A recent survey of phrenic nerve stimulators from Australia noted a high incidence of revision operations (42%). Complications in this cohort (not necessarily due to the stimulators themselves) included “recurrent respiratory tract infections, urinary tract infections, pressure sores, kyphoscoliosis, neurogenic bladder and muscle spasms“.
Phrenic nerve damage may occur at the time of surgery, or later as the result of mechanical injury or fibrosis. Cervical electrodes may lead to mechanical tension and injury during neck motion. The rate of postoperative infection is 1–2%. Battery failure is a common cause of mechanical failure. Negative intra-thoracic pressure causes paradoxical (inward) movement of the upper chest and results in negative work. This is not a problem in adults however in children this may reduce inspired volumes, as their chest walls are much more compliant.
Phrenic Nerve Stimulators: Side Effects/Problems
- Reoperation: 42%
- Phrenic nerve damage
- Post-operative infection (1-2%)
- Paradoxical movement / negative work
- Associated problems: respiratory tract infections, UTI, pressure sores, kyphoscoliosis, neurogenic bladder and muscle spasms
Peter Khong, Amanda Lazzaro, Ralph Mobbs Phrenic nerve stimulation: the Australian experience. J Clin Neurosci: 2010, 17(2);205-8

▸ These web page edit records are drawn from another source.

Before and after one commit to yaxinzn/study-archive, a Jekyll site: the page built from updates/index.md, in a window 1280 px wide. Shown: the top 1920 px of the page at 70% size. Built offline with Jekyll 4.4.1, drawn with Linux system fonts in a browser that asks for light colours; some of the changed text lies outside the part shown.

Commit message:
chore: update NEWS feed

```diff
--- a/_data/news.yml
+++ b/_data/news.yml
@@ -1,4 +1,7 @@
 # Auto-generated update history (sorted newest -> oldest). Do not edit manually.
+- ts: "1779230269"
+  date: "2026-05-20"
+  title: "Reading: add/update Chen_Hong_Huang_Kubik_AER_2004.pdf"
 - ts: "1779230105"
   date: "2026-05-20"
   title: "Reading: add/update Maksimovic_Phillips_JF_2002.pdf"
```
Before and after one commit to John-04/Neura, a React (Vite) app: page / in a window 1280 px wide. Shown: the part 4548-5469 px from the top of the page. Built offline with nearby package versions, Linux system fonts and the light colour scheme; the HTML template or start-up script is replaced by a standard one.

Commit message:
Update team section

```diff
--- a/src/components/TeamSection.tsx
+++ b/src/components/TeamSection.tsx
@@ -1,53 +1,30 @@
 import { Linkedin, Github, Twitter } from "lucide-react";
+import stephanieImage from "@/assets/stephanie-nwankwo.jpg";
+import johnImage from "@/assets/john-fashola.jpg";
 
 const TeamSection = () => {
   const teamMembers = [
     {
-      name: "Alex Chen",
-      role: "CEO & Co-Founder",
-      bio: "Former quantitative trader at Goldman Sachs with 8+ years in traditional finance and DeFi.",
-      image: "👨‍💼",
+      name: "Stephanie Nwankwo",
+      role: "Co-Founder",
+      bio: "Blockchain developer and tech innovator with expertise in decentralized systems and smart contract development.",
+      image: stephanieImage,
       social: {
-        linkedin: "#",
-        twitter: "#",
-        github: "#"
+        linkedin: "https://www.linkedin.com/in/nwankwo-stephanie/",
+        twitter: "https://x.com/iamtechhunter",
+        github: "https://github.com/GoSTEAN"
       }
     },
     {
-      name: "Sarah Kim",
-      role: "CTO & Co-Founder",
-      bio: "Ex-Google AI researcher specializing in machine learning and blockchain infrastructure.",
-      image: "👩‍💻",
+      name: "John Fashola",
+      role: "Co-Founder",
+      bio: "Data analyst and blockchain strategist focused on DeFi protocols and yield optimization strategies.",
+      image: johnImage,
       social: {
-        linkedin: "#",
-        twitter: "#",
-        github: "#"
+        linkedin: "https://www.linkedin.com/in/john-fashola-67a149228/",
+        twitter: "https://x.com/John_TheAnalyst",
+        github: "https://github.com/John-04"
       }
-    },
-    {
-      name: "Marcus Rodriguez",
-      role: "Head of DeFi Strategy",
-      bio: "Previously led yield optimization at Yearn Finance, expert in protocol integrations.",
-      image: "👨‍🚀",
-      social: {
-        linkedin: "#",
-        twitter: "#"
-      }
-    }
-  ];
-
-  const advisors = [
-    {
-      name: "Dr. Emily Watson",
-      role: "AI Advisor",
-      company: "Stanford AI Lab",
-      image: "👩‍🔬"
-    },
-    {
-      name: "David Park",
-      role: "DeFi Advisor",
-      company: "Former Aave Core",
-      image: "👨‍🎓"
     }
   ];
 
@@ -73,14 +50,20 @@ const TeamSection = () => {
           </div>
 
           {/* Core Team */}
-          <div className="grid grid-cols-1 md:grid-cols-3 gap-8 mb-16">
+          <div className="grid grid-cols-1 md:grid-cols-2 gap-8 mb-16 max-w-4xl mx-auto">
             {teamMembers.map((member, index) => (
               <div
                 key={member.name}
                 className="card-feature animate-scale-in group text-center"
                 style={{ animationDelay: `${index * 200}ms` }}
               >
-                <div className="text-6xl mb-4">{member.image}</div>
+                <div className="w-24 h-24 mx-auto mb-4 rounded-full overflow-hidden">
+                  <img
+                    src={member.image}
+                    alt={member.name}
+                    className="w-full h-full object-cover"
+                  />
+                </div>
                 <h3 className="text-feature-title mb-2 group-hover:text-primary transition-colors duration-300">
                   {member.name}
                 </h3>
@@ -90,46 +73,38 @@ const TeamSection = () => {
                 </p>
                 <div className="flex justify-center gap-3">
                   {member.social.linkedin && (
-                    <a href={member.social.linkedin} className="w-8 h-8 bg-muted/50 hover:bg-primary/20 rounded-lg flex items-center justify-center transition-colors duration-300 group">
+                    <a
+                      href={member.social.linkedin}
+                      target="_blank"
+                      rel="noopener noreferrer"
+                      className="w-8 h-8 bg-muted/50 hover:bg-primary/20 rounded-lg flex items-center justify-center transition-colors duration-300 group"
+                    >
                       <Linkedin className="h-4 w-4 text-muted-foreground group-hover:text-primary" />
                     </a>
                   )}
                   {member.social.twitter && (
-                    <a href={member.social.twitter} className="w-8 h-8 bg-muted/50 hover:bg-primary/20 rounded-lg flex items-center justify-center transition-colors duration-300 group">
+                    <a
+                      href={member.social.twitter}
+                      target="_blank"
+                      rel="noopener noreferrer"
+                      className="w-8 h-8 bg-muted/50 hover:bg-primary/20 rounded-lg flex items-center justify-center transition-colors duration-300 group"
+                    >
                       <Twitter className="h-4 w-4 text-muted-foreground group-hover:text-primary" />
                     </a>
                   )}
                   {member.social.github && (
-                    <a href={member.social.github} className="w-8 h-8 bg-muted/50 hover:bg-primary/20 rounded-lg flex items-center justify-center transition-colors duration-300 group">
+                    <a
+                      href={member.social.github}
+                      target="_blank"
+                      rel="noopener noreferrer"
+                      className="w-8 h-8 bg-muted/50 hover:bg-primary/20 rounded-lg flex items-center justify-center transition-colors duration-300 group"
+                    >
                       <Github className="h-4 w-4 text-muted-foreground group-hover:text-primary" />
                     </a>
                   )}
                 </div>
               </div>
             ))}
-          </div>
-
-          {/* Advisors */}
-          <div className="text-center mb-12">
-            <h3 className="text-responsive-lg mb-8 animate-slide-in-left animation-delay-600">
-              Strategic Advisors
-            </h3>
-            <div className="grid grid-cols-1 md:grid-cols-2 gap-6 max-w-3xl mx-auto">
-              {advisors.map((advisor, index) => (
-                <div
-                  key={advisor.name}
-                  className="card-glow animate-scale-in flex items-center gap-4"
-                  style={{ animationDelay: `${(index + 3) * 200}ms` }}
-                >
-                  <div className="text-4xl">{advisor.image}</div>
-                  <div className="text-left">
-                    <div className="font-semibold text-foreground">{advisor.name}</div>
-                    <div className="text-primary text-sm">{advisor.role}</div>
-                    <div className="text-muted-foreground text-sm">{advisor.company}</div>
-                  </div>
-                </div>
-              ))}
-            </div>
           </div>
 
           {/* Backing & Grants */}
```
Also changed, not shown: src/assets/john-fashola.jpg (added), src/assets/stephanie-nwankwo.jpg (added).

Anthony F DiMarco Phrenic nerve stimulation in patients with spinal cord injury. Respir Physiol Neurobiol: 2009, 169(2);200-9